§ AIM OF THE EXERCISE
Give the entries below again exactly. Their pictures are not needed.

Start of DATA FOR PROCESSING

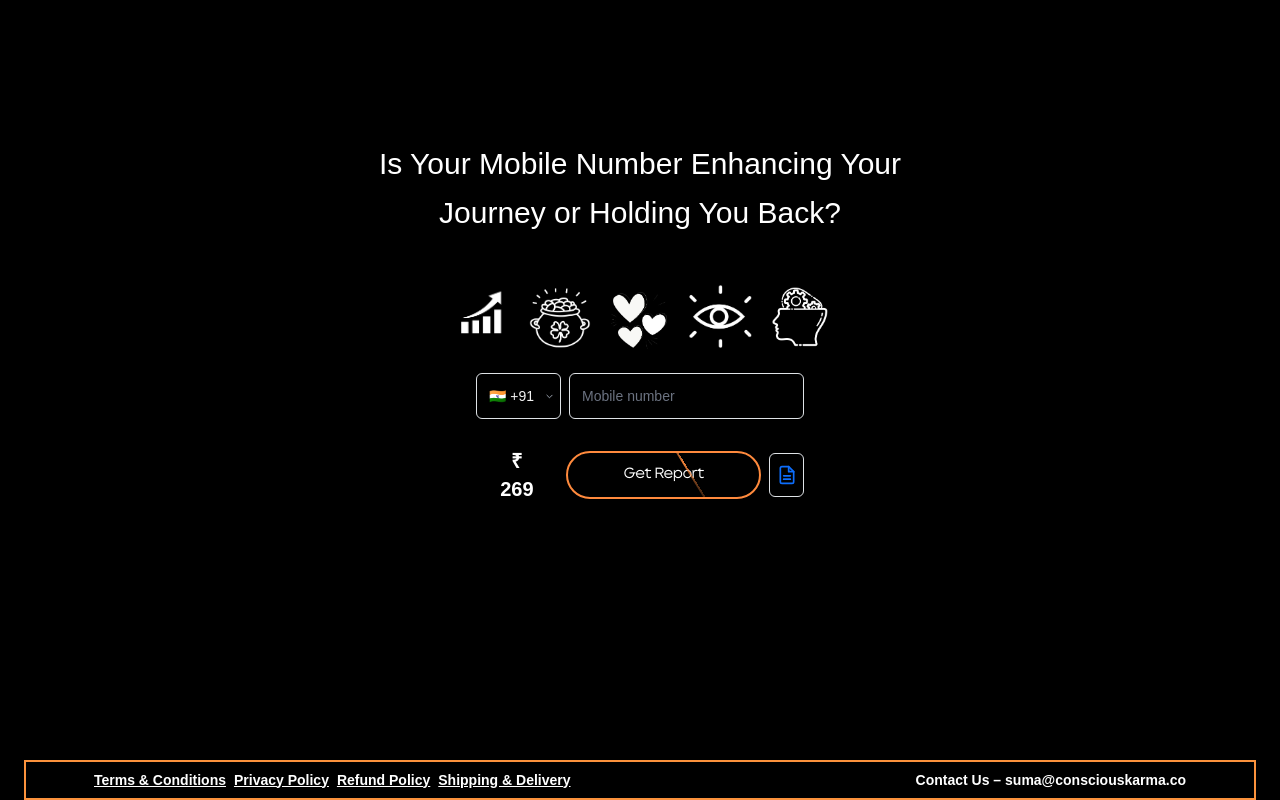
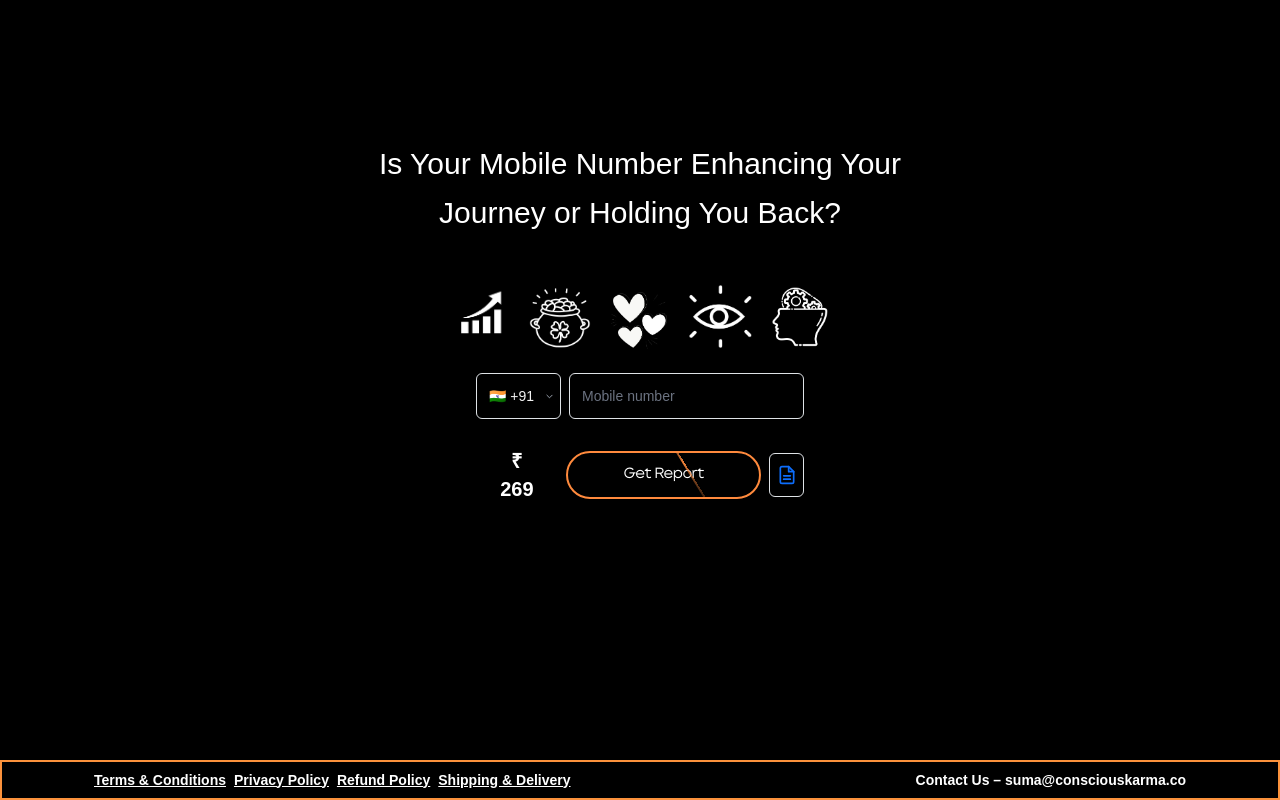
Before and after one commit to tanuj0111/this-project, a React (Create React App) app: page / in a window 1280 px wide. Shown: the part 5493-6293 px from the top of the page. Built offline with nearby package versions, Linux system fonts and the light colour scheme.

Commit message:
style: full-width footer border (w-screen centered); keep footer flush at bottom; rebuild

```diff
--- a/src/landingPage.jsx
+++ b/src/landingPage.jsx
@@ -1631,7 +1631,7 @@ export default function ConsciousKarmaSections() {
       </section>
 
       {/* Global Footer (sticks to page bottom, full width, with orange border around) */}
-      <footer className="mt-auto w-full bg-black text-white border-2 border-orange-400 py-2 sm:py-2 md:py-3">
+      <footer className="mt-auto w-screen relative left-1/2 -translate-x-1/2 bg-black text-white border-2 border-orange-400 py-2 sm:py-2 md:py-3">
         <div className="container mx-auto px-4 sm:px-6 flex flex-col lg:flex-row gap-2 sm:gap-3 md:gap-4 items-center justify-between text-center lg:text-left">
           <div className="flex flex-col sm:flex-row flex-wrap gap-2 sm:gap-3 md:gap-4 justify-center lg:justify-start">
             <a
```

End of DATA FOR PROCESSING

§ TASK OUTPUT
Before and after one commit to tanuj0111/this-project, a React (Create React App) app: page / in a window 1280 px wide. Shown: the part 5493-6293 px from the top of the page. Built offline with nearby package versions, Linux system fonts and the light colour scheme.

Commit message:
style: full-width footer border (w-screen centered); keep footer flush at bottom; rebuild

```diff
--- a/src/landingPage.jsx
+++ b/src/landingPage.jsx
@@ -1631,7 +1631,7 @@ export default function ConsciousKarmaSections() {
       </section>
 
       {/* Global Footer (sticks to page bottom, full width, with orange border around) */}
-      <footer className="mt-auto w-full bg-black text-white border-2 border-orange-400 py-2 sm:py-2 md:py-3">
+      <footer className="mt-auto w-screen relative left-1/2 -translate-x-1/2 bg-black text-white border-2 border-orange-400 py-2 sm:py-2 md:py-3">
         <div className="container mx-auto px-4 sm:px-6 flex flex-col lg:flex-row gap-2 sm:gap-3 md:gap-4 items-center justify-between text-center lg:text-left">
           <div className="flex flex-col sm:flex-row flex-wrap gap-2 sm:gap-3 md:gap-4 justify-center lg:justify-start">
             <a
```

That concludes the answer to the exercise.